RECORDS TO USE:
━━━━

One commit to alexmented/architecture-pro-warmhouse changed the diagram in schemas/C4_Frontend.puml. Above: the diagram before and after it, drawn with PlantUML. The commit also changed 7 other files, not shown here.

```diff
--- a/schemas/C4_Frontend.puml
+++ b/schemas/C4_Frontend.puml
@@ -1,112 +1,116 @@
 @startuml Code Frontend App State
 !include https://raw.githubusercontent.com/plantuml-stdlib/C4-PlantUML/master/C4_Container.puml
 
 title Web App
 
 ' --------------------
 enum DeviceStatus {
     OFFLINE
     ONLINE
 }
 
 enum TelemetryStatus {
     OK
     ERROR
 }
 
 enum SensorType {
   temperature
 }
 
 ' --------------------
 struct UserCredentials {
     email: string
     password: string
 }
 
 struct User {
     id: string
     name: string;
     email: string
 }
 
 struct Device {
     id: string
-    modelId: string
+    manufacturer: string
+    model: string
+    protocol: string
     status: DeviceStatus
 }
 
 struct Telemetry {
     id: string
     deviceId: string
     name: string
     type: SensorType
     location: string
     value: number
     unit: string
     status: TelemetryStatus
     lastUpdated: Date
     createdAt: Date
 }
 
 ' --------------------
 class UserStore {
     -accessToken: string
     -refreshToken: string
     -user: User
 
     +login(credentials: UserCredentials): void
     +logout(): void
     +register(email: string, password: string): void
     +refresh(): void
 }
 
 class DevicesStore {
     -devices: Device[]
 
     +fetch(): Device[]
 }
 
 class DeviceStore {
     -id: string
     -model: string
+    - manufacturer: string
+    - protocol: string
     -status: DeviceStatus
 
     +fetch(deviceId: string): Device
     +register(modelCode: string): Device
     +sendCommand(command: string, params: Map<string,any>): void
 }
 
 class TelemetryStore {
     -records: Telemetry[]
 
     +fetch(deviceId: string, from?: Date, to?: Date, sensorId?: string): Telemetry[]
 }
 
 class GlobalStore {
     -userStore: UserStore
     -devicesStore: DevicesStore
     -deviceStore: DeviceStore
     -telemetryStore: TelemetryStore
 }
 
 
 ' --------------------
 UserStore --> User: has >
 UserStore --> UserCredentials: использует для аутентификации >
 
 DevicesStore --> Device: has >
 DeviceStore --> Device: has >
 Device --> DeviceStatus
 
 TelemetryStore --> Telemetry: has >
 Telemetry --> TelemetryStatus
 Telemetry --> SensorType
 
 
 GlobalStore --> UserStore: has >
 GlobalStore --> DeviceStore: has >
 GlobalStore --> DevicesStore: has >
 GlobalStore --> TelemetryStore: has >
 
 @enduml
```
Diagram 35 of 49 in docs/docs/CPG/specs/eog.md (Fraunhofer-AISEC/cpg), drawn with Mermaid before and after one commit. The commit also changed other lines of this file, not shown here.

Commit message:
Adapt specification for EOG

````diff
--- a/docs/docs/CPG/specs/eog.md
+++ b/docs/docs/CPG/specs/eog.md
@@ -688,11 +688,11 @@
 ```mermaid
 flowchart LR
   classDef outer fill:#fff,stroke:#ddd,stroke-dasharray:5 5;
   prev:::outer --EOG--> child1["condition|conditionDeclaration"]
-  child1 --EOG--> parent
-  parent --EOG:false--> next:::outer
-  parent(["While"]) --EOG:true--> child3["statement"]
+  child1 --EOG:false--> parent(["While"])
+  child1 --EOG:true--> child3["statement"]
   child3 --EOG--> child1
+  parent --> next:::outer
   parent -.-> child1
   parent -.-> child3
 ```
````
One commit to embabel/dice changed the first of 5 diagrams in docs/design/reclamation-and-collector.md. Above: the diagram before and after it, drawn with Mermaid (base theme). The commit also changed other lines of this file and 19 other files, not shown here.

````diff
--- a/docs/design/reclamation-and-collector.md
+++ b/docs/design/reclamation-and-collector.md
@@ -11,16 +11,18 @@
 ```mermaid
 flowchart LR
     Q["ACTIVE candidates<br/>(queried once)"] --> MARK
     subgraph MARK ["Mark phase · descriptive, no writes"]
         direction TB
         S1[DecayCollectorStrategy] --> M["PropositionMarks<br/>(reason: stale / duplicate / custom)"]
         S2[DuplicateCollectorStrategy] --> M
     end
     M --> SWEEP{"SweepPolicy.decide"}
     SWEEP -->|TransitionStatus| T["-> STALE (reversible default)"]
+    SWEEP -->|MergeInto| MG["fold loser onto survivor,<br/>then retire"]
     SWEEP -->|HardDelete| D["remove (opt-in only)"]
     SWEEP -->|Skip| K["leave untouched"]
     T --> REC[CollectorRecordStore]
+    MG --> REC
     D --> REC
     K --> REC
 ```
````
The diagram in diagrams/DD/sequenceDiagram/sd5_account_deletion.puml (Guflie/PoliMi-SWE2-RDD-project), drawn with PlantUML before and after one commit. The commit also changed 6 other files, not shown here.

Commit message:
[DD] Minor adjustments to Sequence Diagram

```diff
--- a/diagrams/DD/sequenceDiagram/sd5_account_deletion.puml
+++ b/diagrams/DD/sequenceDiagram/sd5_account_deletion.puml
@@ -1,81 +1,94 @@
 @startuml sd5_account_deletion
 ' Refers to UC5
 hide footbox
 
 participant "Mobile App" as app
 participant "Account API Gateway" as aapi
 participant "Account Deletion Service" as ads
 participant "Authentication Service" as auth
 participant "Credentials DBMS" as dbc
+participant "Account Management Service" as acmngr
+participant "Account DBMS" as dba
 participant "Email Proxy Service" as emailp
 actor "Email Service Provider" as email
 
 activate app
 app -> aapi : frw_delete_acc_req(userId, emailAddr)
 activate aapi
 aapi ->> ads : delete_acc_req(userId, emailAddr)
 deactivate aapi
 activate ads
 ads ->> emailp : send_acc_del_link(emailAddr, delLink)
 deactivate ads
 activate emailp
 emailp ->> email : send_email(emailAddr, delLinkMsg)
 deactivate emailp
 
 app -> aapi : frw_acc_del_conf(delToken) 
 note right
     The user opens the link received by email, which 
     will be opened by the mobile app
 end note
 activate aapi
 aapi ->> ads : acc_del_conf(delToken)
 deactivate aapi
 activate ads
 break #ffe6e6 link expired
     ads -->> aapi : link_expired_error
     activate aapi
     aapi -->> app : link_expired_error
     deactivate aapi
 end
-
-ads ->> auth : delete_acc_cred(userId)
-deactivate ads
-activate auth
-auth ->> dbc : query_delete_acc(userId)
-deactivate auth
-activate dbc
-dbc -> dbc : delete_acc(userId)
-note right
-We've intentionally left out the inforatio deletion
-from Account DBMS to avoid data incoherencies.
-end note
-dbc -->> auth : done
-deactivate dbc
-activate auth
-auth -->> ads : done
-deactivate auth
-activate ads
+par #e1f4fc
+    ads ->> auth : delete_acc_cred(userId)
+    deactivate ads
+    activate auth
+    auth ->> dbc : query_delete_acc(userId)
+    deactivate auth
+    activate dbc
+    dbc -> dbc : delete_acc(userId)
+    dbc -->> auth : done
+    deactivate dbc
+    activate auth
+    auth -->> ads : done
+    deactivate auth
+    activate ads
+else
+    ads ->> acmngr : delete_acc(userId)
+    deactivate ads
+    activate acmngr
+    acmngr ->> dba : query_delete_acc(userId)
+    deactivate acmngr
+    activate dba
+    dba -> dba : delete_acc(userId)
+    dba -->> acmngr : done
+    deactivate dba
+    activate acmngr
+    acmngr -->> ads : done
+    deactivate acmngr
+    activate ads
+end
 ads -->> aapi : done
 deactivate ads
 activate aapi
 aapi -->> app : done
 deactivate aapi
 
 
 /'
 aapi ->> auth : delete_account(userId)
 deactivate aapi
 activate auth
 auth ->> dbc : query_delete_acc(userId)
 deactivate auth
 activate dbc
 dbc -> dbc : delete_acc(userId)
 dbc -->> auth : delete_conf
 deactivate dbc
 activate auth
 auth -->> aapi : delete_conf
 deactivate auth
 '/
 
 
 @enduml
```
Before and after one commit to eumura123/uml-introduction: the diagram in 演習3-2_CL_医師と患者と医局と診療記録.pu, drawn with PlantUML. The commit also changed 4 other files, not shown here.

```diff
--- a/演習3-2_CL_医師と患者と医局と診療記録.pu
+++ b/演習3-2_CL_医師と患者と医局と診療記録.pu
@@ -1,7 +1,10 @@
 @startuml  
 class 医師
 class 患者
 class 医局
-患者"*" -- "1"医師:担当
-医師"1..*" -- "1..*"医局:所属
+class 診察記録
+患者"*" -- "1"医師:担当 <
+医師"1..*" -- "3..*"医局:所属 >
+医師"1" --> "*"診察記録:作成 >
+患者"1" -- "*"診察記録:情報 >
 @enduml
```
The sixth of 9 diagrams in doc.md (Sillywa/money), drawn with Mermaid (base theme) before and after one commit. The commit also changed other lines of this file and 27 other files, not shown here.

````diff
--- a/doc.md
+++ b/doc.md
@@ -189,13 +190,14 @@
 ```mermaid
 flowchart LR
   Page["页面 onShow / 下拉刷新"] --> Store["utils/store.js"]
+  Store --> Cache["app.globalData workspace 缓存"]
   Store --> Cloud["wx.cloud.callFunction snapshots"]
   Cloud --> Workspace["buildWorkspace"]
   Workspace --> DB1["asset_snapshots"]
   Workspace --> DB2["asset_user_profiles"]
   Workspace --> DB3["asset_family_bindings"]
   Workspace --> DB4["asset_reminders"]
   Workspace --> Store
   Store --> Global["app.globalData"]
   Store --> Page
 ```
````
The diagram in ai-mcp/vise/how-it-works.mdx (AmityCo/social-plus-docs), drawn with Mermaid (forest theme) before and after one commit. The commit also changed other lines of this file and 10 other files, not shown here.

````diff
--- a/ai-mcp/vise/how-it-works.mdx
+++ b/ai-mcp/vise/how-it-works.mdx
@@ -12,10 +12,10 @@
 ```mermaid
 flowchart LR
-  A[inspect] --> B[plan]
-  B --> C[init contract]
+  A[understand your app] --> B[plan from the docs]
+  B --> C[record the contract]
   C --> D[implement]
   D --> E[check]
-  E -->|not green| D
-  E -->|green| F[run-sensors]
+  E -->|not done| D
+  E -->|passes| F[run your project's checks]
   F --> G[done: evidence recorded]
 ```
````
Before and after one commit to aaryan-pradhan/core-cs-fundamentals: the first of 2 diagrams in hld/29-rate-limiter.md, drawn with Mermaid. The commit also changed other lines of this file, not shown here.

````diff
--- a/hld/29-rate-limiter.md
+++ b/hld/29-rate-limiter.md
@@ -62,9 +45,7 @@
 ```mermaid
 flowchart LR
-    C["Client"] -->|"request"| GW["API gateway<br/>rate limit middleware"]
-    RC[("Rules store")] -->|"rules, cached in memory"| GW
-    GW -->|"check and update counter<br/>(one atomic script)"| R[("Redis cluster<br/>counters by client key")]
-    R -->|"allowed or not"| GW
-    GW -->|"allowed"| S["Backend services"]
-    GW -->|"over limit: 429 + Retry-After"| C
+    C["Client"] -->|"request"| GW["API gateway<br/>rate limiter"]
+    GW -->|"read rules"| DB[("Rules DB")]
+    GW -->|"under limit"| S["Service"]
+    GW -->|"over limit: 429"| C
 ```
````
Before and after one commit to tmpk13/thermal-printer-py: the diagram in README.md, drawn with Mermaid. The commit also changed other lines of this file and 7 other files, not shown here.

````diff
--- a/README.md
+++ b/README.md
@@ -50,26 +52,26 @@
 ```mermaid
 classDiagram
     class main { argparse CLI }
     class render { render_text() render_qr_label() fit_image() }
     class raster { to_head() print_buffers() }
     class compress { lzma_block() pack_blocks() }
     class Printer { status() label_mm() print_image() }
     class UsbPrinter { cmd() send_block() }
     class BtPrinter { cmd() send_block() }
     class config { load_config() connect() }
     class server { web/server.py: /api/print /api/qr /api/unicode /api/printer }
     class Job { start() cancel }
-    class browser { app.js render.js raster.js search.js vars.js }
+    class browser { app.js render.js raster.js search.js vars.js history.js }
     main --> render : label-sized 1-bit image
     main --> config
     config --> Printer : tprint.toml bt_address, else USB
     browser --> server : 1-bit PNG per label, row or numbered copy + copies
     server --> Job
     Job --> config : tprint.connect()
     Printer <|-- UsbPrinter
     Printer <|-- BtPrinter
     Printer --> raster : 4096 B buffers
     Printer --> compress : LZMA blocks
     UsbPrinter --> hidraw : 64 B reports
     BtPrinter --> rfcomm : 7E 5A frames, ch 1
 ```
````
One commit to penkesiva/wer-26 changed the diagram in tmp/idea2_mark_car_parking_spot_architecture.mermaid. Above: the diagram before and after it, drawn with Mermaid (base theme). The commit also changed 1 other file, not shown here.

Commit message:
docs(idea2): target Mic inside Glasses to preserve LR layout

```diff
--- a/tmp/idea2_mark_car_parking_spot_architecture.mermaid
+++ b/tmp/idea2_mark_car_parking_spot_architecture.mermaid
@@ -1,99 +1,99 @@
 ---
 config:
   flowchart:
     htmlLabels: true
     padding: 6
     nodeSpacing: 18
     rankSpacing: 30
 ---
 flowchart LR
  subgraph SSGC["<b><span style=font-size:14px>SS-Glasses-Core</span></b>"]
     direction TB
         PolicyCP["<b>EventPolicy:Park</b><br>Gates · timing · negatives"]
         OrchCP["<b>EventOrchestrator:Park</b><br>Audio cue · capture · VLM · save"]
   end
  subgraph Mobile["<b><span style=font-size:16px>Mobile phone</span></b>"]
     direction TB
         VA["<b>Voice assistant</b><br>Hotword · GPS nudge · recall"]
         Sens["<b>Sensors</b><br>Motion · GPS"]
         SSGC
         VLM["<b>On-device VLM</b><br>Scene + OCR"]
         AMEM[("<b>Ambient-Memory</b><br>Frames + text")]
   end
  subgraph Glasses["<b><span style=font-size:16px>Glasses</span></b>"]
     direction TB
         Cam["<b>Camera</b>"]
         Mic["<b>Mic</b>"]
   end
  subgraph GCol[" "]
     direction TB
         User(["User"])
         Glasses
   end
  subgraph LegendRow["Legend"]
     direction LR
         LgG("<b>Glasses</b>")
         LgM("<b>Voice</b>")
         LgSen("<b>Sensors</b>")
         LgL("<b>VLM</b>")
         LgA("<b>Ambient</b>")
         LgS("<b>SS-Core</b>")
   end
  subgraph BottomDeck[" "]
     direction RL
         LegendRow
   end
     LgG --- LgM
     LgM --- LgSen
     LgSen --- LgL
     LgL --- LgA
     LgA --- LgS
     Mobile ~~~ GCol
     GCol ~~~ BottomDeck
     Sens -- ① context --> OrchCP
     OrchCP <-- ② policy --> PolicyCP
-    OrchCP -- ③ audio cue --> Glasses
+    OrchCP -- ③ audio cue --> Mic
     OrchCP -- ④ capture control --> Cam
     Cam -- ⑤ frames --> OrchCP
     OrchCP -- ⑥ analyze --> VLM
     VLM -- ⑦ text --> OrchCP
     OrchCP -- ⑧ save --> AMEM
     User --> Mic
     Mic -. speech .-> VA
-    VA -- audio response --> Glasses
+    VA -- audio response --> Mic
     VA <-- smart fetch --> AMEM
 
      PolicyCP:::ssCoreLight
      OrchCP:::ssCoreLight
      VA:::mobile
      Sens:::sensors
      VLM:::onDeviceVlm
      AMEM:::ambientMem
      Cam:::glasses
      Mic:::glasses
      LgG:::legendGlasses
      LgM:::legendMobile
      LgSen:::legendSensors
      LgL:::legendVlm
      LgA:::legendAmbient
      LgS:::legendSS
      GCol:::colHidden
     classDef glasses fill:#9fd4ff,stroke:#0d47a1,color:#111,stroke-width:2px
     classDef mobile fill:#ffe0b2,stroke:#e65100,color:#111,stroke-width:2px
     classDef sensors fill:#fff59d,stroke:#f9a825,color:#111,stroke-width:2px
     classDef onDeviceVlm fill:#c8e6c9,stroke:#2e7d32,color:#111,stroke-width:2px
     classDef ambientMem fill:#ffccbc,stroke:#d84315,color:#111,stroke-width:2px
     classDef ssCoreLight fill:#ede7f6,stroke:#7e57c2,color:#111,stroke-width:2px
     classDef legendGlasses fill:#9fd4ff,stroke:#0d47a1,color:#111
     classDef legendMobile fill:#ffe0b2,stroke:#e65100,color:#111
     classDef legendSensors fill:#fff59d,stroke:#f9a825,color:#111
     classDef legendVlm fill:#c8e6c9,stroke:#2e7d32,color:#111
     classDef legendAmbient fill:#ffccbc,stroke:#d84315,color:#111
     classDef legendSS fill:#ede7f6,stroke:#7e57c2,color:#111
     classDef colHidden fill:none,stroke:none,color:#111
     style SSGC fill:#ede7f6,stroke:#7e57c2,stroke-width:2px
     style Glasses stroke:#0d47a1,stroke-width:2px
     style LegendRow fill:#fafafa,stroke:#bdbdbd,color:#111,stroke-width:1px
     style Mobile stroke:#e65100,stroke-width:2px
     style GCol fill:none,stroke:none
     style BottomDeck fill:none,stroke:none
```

━━━━

EXERCISE:
Copy out the lines above with "done" in them.

YOUR SOLUTION:
-dbc -->> auth : done
-auth -->> ads : done
+    dbc -->> auth : done
+    auth -->> ads : done
+    dba -->> acmngr : done
+    acmngr -->> ads : done
 ads -->> aapi : done
 aapi -->> app : done
+  E -->|not done| D
   F --> G[done: evidence recorded]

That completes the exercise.